2 July, 2012
I have just finished Irvin Yalom’s book Staring at the Sun. He describes strategies for overcoming the fear of death. In particular I liked the concept of ‘rippling’. We can take comfort in how our lives can shape the lives of others and the world. We can leave a legacy of influence. This is how Irvin Yalom describes it:
‘Rippling, like so many of the ideas I find useful, assumes far more power in the context of an intimate relationship where one can know at first hand how one’s life has benefited someone else. Friends may thank someone for what he or she has done or meant. But mere thanks is not the point. The truly effective message is, “I have taken some part of you into me. It has changed and enriched me, and I shall pass it on to others.”
Far too often, gratitude for how a person has sent influential ripples out into the world is expressed not when the person is still alive but only in a posthumous eulogy. How many times at funerals have you wished (or overheard others express the wish) that the dead person were there to hear the eulogies and expressions of gratitude? How many of us have wished we could be like Scrooge and eavesdrop on our own funeral? I have.
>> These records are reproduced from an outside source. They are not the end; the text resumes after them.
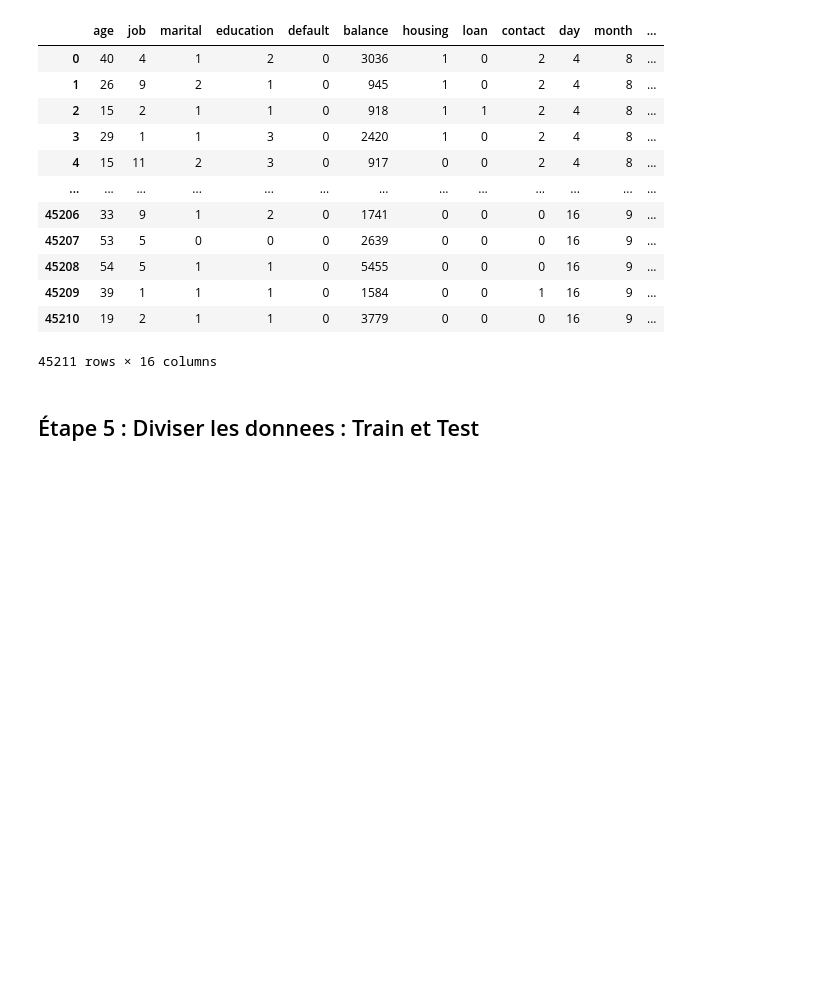
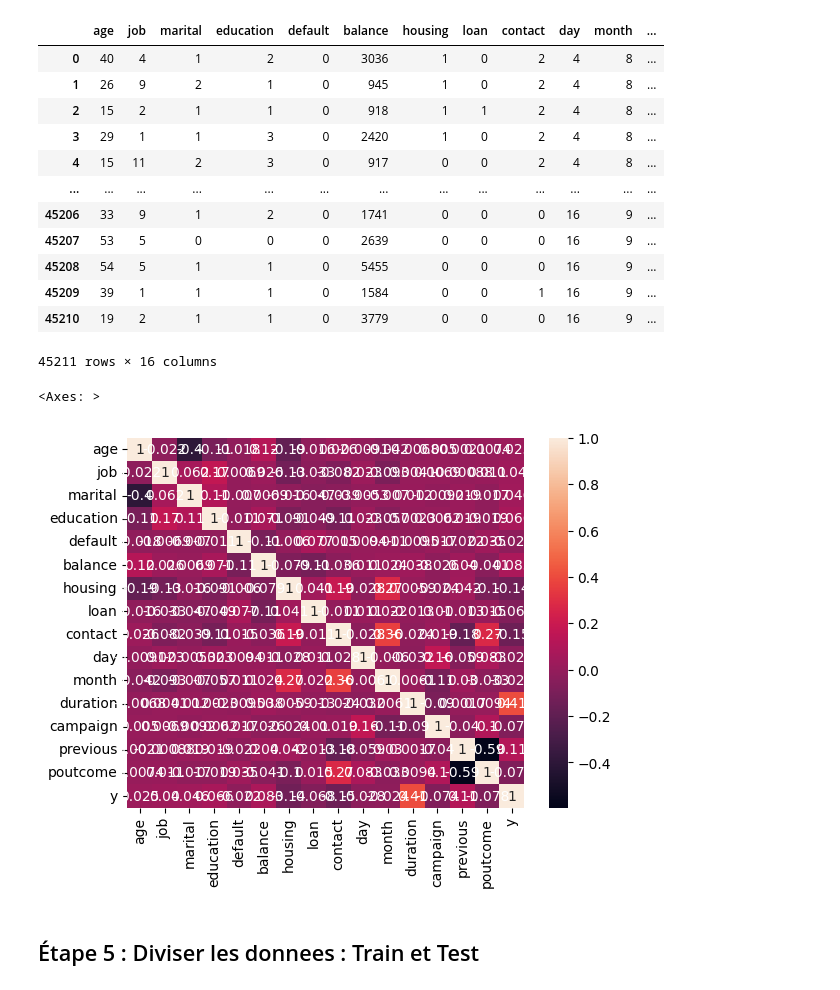
Before and after one commit to BMdestino/BISIMWA-M-Destin_ML, a Jupyter notebook: BankMarketing.ipynb, the cells around one changed output. Saved outputs shown, nothing was run; the diff lists cells and outputs as text; code cells hidden in the pictures; blank space fills up the shorter version.

```diff
--- a/BankMarketing.ipynb
+++ b/BankMarketing.ipynb
@@ -170,7 +172,6 @@ array(['management', 'technician', 'entrepreneur', 'blue-collar',
 #colonne_critere
                                              # [ CE      CODE       PASSE  AUSSI    BIEN ]
 # %%
-sub_data = data[['age', 'job', 'marital', 'education', 'default', 'balance', 'housing',
+colonne_critere = data[['age', 'job', 'marital', 'education', 'default', 'balance', 'housing',
        'loan', 'contact', 'day', 'month', 'duration', 'campaign',
        'previous', 'poutcome', 'y']]
-sub_data
@@ -210,5 +197,5 @@ list_object = ['age', 'job', 'marital', 'education', 'default', 'balance', 'hous
        'loan', 'contact', 'day', 'month', 'duration', 'campaign',
        'previous', 'poutcome', 'y']
 for encoded in list_object:
-    sub_data[encoded] = col_encoded.fit_transform(sub_data[encoded])
+    colonne_critere[encoded] = col_encoded.fit_transform(colonne_critere[encoded])
 # %%
@@ -260,6 +247,12 @@ sub_data
 #data['loan']=np.where(data['loan']=='yes',1,0)
 # %%
 #sns.heatmap(colonne_critere.corr(), annot=True)  CA PASSE AUSSI BIEN SI ON UTILISE CELUI DE [665]
+# %%
+# LA MATRICE DE CORRELATION
+sns.heatmap(colonne_critere.corr(), annot=True)
+# %% [output]
+<Axes: >
+[figure, added]
 # %% [markdown]
 ##  Étape 5 : Diviser les donnees : Train et Test
 # %%
```
Also changed, not shown: parts of 10 cells of this notebook.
One technique for overcoming this “too little, too late” problem with rippling is the “gratitude visit,” a splendid way to enhance rippling when one is alive. I first came upon this exercise at a workshop conducted by Martin Seligman, one of the leaders of the positive psychology movement. He asked a large audience to participate in an exercise that, as I recall, went along these lines:
Think of someone still living toward whom you feel great gratitude that you have never expressed. Spend ten minutes writing that person a gratitude letter and then pair up with someone here, and each of you read your letter to the other. The final step is that you pay a personal visit to that person sometime in the near future and read that letter aloud.
After the letters were read in pairs, several volunteers were selected from the audience to read their letters aloud to the entire audience. Without exception, each person choked up with emotion during the reading. I learned that such displays of emotion invariably occur in this exercise: very few participants get through the reading without being swept by a deep emotional current.’